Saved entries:

------------------------------

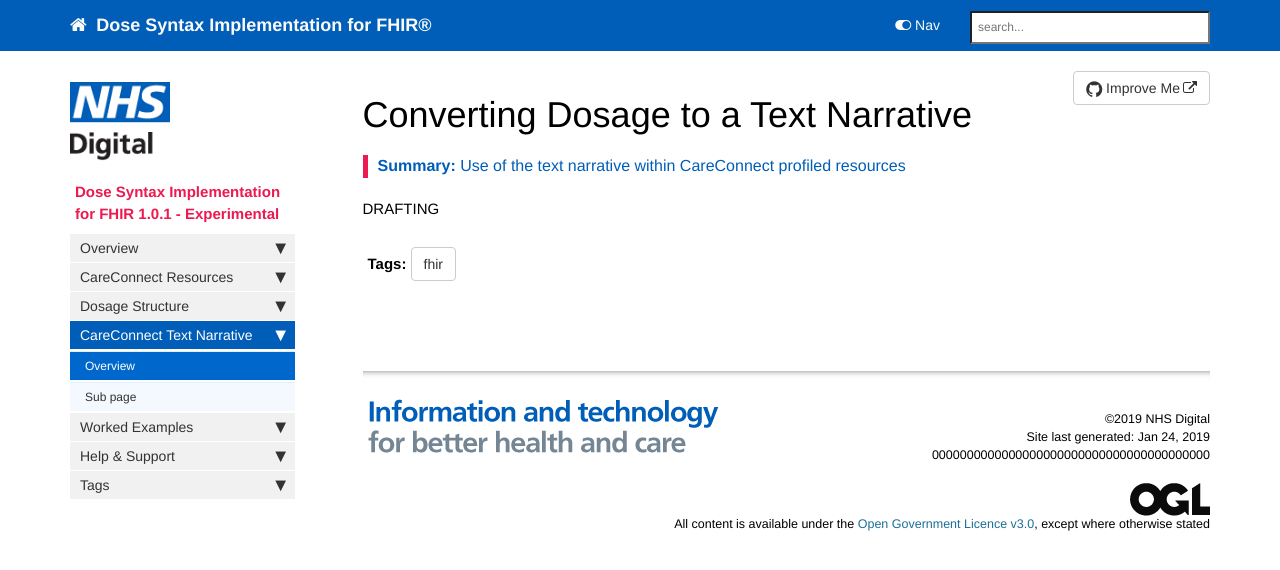
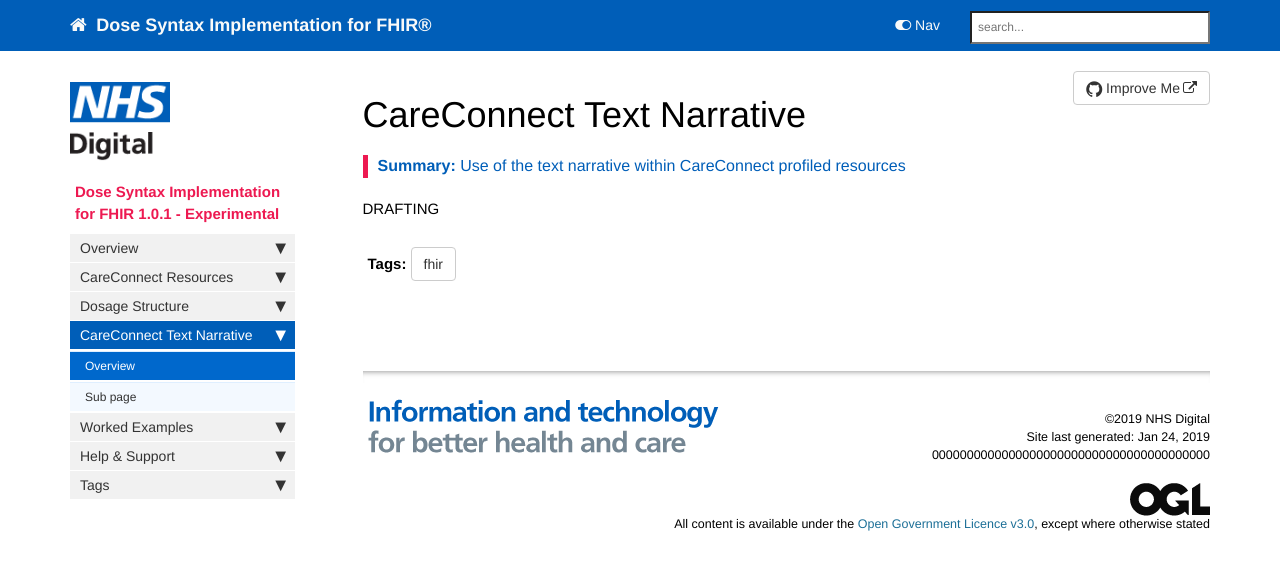
Before and after one commit to nhsconnect/Dose-Syntax-Implementation, a Jekyll site: the page built from pages/explore/dosage-to-narrative.md, in a window 1280 px wide. Shown: the top 570 px of the page. Built offline with Jekyll 4.4.1, drawn with Linux system fonts in a browser that asks for light colours; nearby versions of some CDN libraries; comment, search, counter and statistics services are not loaded.

Commit message:
Add files via upload

```diff
--- a/pages/explore/dosage-to-narrative.md
+++ b/pages/explore/dosage-to-narrative.md
@@ -1,5 +1,5 @@
 ---
-title: Converting Dosage to a Text Narrative
+title: CareConnect Text Narrative
 keywords:  messaging
 tags: [fhir,messaging]
 sidebar: foundations_sidebar
```
Also changed, not shown: pages/explore/careconnect-overview.md (+1 -1 lines).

------------------------------

> [WHAT IS BEING ASKED]
After locating the line containing "Add files via upload", write out that line and all remaining lines of the records exactly, with nothing added.

> [ANSWER BOX]
Add files via upload

```diff
--- a/pages/explore/dosage-to-narrative.md
+++ b/pages/explore/dosage-to-narrative.md
@@ -1,5 +1,5 @@
 ---
-title: Converting Dosage to a Text Narrative
+title: CareConnect Text Narrative
 keywords:  messaging
 tags: [fhir,messaging]
 sidebar: foundations_sidebar
```
Also changed, not shown: pages/explore/careconnect-overview.md (+1 -1 lines).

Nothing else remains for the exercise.